(Change detection outputs)

==================================================

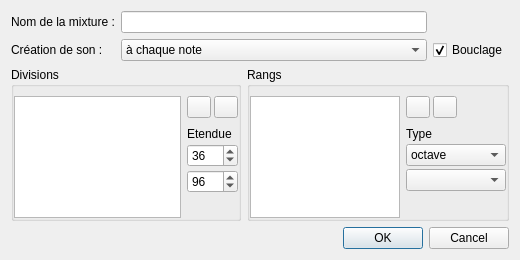
Old version of the form trunk/tools/dialog_mixture.ui in the repository davy7125/polyphone.
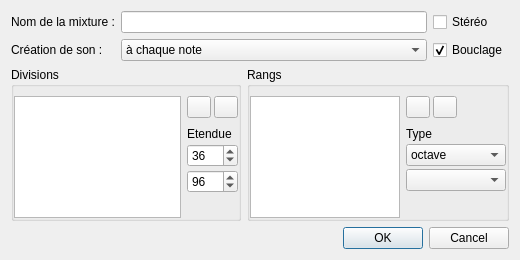
New version of the form. Icons and pictures are not drawn.

Commit message: Mixture make can now create mono samples

What changed in the file:
```diff
--- a/trunk/tools/dialog_mixture.ui
+++ b/trunk/tools/dialog_mixture.ui
@@ -87,6 +87,13 @@
        </property>
       </widget>
      </item>
+     <item row="0" column="2">
+      <widget class="QCheckBox" name="checkStereo">
+       <property name="text">
+        <string>Stéréo</string>
+       </property>
+      </widget>
+     </item>
     </layout>
    </item>
    <item>
```
The commit also changes 9 other files.
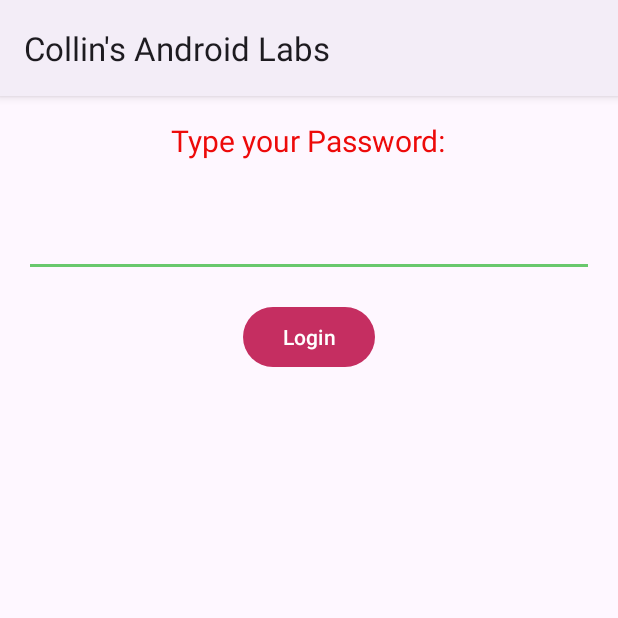
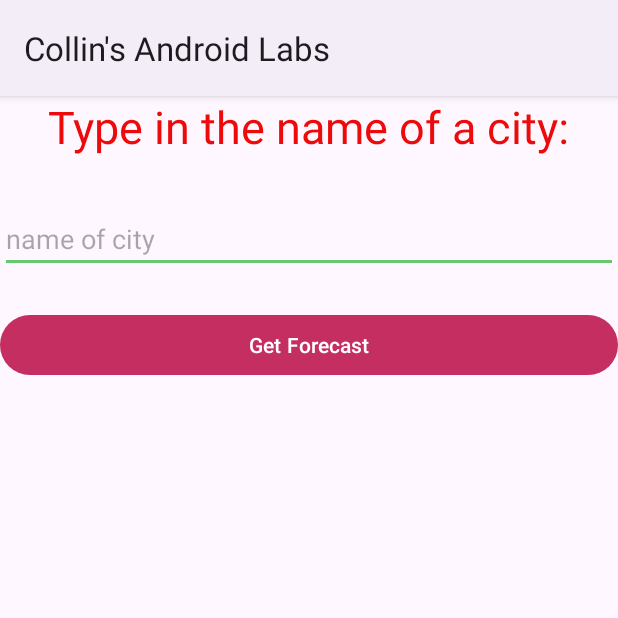
Before and after one commit to cbagg14/MyAndroidLabs, an Android app: the screen it shows after launch (MainActivity), on a phone screen of 412 x 824 dp, the top half of it. Run offline under Robolectric (Android 15) with nearby library versions, the phone set to English and light mode, and no system bars; our stand-ins replace Volley.

Commit message:
Working on Lab 10

```diff
--- a/app/src/main/AndroidManifest.xml
+++ b/app/src/main/AndroidManifest.xml
@@ -1,6 +1,8 @@
 <?xml version="1.0" encoding="utf-8"?>
 <manifest xmlns:android="http://schemas.android.com/apk/res/android"
     xmlns:tools="http://schemas.android.com/tools">
+
+    <uses-permission android:name="android.permission.INTERNET"/>
 
     <application
         android:allowBackup="true"
@@ -19,6 +21,9 @@
 
                 <category android:name="android.intent.category.LAUNCHER" />
             </intent-filter>
+            <meta-data
+                android:name="android.app.lib_name"
+                android:value="" />
         </activity>
     </application>
 
--- a/app/src/main/res/layout/activity_main.xml
+++ b/app/src/main/res/layout/activity_main.xml
@@ -1,38 +1,94 @@
 <?xml version="1.0" encoding="utf-8"?>
-<RelativeLayout xmlns:android="http://schemas.android.com/apk/res/android"
+<androidx.constraintlayout.widget.ConstraintLayout xmlns:android="http://schemas.android.com/apk/res/android"
+    xmlns:app="http://schemas.android.com/apk/res-auto"
     xmlns:tools="http://schemas.android.com/tools"
     android:layout_width="match_parent"
     android:layout_height="match_parent"
-    android:paddingLeft="16dp"
-    android:paddingTop="16dp"
-    android:paddingRight="16dp"
-    android:paddingBottom="16dp"
     tools:context=".MainActivity">
 
     <TextView
-        android:id="@+id/passwordText"
+        android:textSize="30dp"
+        android:id="@+id/tvDisplay"
         android:layout_width="wrap_content"
         android:layout_height="wrap_content"
-        android:layout_centerHorizontal="true"
-        android:text="Type your Password:"
-        android:textSize="20sp" />
+        android:text="Type in the name of a city:"
+        app:layout_constraintEnd_toEndOf="parent"
+        app:layout_constraintStart_toStartOf="parent"
+        app:layout_constraintTop_toTopOf="parent" />
 
     <EditText
-        android:id="@+id/passwordEditText"
+        android:id="@+id/etCity"
         android:layout_width="match_parent"
         android:layout_height="wrap_content"
-        android:layout_below="@id/passwordText"
-        android:layout_centerHorizontal="true"
         android:layout_marginTop="32dp"
-        android:inputType="textPassword" />
+        android:hint="name of city"
+        app:layout_constraintTop_toBottomOf="@+id/tvDisplay"
+        tools:layout_editor_absoluteX="0dp" />
 
     <Button
-        android:id="@+id/loginButton"
-        android:layout_width="wrap_content"
+        android:id="@+id/forecastButton"
+        android:layout_width="match_parent"
         android:layout_height="wrap_content"
-        android:layout_below="@id/passwordEditText"
-        android:layout_centerHorizontal="true"
-        android:layout_marginTop="16dp"
-        android:text="Login" />
+        android:layout_marginTop="24dp"
+        android:text="Get Forecast"
+        app:layout_constraintEnd_toEndOf="parent"
+        app:layout_constraintStart_toStartOf="parent"
+        app:layout_constraintTop_toBottomOf="@+id/etCity" />
 
-</RelativeLayout>
+    <TextView
+        android:id="@+id/current"
+        android:layout_width="match_parent"
+        android:layout_height="wrap_content"
+        app:layout_constraintEnd_toEndOf="parent"
+        app:layout_constraintStart_toStartOf="parent"
+        app:layout_constraintTop_toBottomOf="@+id/forecastButton"
+        android:visibility="invisible"/>
+
+    <TextView
+        android:id="@+id/maxTemp"
+        android:layout_width="match_parent"
+        android:layout_height="wrap_content"
+        app:layout_constraintEnd_toEndOf="parent"
+        app:layout_constraintStart_toStartOf="parent"
+        app:layout_constraintTop_toBottomOf="@+id/current"
+        android:visibility="invisible"/>
+
+    <TextView
+        android:id="@+id/minTemp"
+        android:layout_width="match_parent"
+        android:layout_height="wrap_content"
+        app:layout_constraintEnd_toEndOf="parent"
+        app:layout_constraintStart_toStartOf="parent"
+        app:layout_constraintTop_toBottomOf="@+id/maxTemp"
+        android:visibility="invisible"/>
+
+    <TextView
+        android:id="@+id/humidity"
+        android:layout_width="match_parent"
+        android:layout_height="wrap_content"
+        app:layout_constraintEnd_toEndOf="parent"
+        app:layout_constraintStart_toStartOf="parent"
+        app:layout_constraintTop_toBottomOf="@+id/minTemp"
+        android:visibility="invisible"/>
+
+    <TextView
+        android:id="@+id/description"
+        android:layout_width="match_parent"
+        android:layout_height="wrap_content"
+        app:layout_constraintEnd_toEndOf="parent"
+        app:layout_constraintStart_toStartOf="parent"
+        app:layout_constraintTop_toBottomOf="@+id/humidity"
+        android:visibility="invisible"/>
+
+    <ImageView
+        android:id="@+id/icon"
+        android:layout_width="200dp"
+        android:layout_height="200dp"
+        app:layout_constraintEnd_toEndOf="parent"
+        app:layout_constraintStart_toStartOf="parent"
+        app:layout_constraintTop_toBottomOf="@+id/description"
+        android:visibility="invisible"/>
+
+
+
+</androidx.constraintlayout.widget.ConstraintLayout>
```
Also changed, not shown: app/build.gradle (+21 -11 lines), app/src/main/java/algonquin/cst2335/bagg0051/MainActivity.java (+123 -103 lines).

==================================================

**Activity**. The data above must be reproduced exactly, without any of its pictures.

**Exercise result**.
Old version of the form trunk/tools/dialog_mixture.ui in the repository davy7125/polyphone.
New version of the form. Icons and pictures are not drawn.

Commit message: Mixture make can now create mono samples

What changed in the file:
```diff
--- a/trunk/tools/dialog_mixture.ui
+++ b/trunk/tools/dialog_mixture.ui
@@ -87,6 +87,13 @@
        </property>
       </widget>
      </item>
+     <item row="0" column="2">
+      <widget class="QCheckBox" name="checkStereo">
+       <property name="text">
+        <string>Stéréo</string>
+       </property>
+      </widget>
+     </item>
     </layout>
    </item>
    <item>
```
The commit also changes 9 other files.
Before and after one commit to cbagg14/MyAndroidLabs, an Android app: the screen it shows after launch (MainActivity), on a phone screen of 412 x 824 dp, the top half of it. Run offline under Robolectric (Android 15) with nearby library versions, the phone set to English and light mode, and no system bars; our stand-ins replace Volley.

Commit message:
Working on Lab 10

```diff
--- a/app/src/main/AndroidManifest.xml
+++ b/app/src/main/AndroidManifest.xml
@@ -1,6 +1,8 @@
 <?xml version="1.0" encoding="utf-8"?>
 <manifest xmlns:android="http://schemas.android.com/apk/res/android"
     xmlns:tools="http://schemas.android.com/tools">
+
+    <uses-permission android:name="android.permission.INTERNET"/>
 
     <application
         android:allowBackup="true"
@@ -19,6 +21,9 @@
 
                 <category android:name="android.intent.category.LAUNCHER" />
             </intent-filter>
+            <meta-data
+                android:name="android.app.lib_name"
+                android:value="" />
         </activity>
     </application>
 
--- a/app/src/main/res/layout/activity_main.xml
+++ b/app/src/main/res/layout/activity_main.xml
@@ -1,38 +1,94 @@
 <?xml version="1.0" encoding="utf-8"?>
-<RelativeLayout xmlns:android="http://schemas.android.com/apk/res/android"
+<androidx.constraintlayout.widget.ConstraintLayout xmlns:android="http://schemas.android.com/apk/res/android"
+    xmlns:app="http://schemas.android.com/apk/res-auto"
     xmlns:tools="http://schemas.android.com/tools"
     android:layout_width="match_parent"
     android:layout_height="match_parent"
-    android:paddingLeft="16dp"
-    android:paddingTop="16dp"
-    android:paddingRight="16dp"
-    android:paddingBottom="16dp"
     tools:context=".MainActivity">
 
     <TextView
-        android:id="@+id/passwordText"
+        android:textSize="30dp"
+        android:id="@+id/tvDisplay"
         android:layout_width="wrap_content"
         android:layout_height="wrap_content"
-        android:layout_centerHorizontal="true"
-        android:text="Type your Password:"
-        android:textSize="20sp" />
+        android:text="Type in the name of a city:"
+        app:layout_constraintEnd_toEndOf="parent"
+        app:layout_constraintStart_toStartOf="parent"
+        app:layout_constraintTop_toTopOf="parent" />
 
     <EditText
-        android:id="@+id/passwordEditText"
+        android:id="@+id/etCity"
         android:layout_width="match_parent"
         android:layout_height="wrap_content"
-        android:layout_below="@id/passwordText"
-        android:layout_centerHorizontal="true"
         android:layout_marginTop="32dp"
-        android:inputType="textPassword" />
+        android:hint="name of city"
+        app:layout_constraintTop_toBottomOf="@+id/tvDisplay"
+        tools:layout_editor_absoluteX="0dp" />
 
     <Button
-        android:id="@+id/loginButton"
-        android:layout_width="wrap_content"
+        android:id="@+id/forecastButton"
+        android:layout_width="match_parent"
         android:layout_height="wrap_content"
-        android:layout_below="@id/passwordEditText"
-        android:layout_centerHorizontal="true"
-        android:layout_marginTop="16dp"
-        android:text="Login" />
+        android:layout_marginTop="24dp"
+        android:text="Get Forecast"
+        app:layout_constraintEnd_toEndOf="parent"
+        app:layout_constraintStart_toStartOf="parent"
+        app:layout_constraintTop_toBottomOf="@+id/etCity" />
 
-</RelativeLayout>
+    <TextView
+        android:id="@+id/current"
+        android:layout_width="match_parent"
+        android:layout_height="wrap_content"
+        app:layout_constraintEnd_toEndOf="parent"
+        app:layout_constraintStart_toStartOf="parent"
+        app:layout_constraintTop_toBottomOf="@+id/forecastButton"
+        android:visibility="invisible"/>
+
+    <TextView
+        android:id="@+id/maxTemp"
+        android:layout_width="match_parent"
+        android:layout_height="wrap_content"
+        app:layout_constraintEnd_toEndOf="parent"
+        app:layout_constraintStart_toStartOf="parent"
+        app:layout_constraintTop_toBottomOf="@+id/current"
+        android:visibility="invisible"/>
+
+    <TextView
+        android:id="@+id/minTemp"
+        android:layout_width="match_parent"
+        android:layout_height="wrap_content"
+        app:layout_constraintEnd_toEndOf="parent"
+        app:layout_constraintStart_toStartOf="parent"
+        app:layout_constraintTop_toBottomOf="@+id/maxTemp"
+        android:visibility="invisible"/>
+
+    <TextView
+        android:id="@+id/humidity"
+        android:layout_width="match_parent"
+        android:layout_height="wrap_content"
+        app:layout_constraintEnd_toEndOf="parent"
+        app:layout_constraintStart_toStartOf="parent"
+        app:layout_constraintTop_toBottomOf="@+id/minTemp"
+        android:visibility="invisible"/>
+
+    <TextView
+        android:id="@+id/description"
+        android:layout_width="match_parent"
+        android:layout_height="wrap_content"
+        app:layout_constraintEnd_toEndOf="parent"
+        app:layout_constraintStart_toStartOf="parent"
+        app:layout_constraintTop_toBottomOf="@+id/humidity"
+        android:visibility="invisible"/>
+
+    <ImageView
+        android:id="@+id/icon"
+        android:layout_width="200dp"
+        android:layout_height="200dp"
+        app:layout_constraintEnd_toEndOf="parent"
+        app:layout_constraintStart_toStartOf="parent"
+        app:layout_constraintTop_toBottomOf="@+id/description"
+        android:visibility="invisible"/>
+
+
+
+</androidx.constraintlayout.widget.ConstraintLayout>
```
Also changed, not shown: app/build.gradle (+21 -11 lines), app/src/main/java/algonquin/cst2335/bagg0051/MainActivity.java (+123 -103 lines).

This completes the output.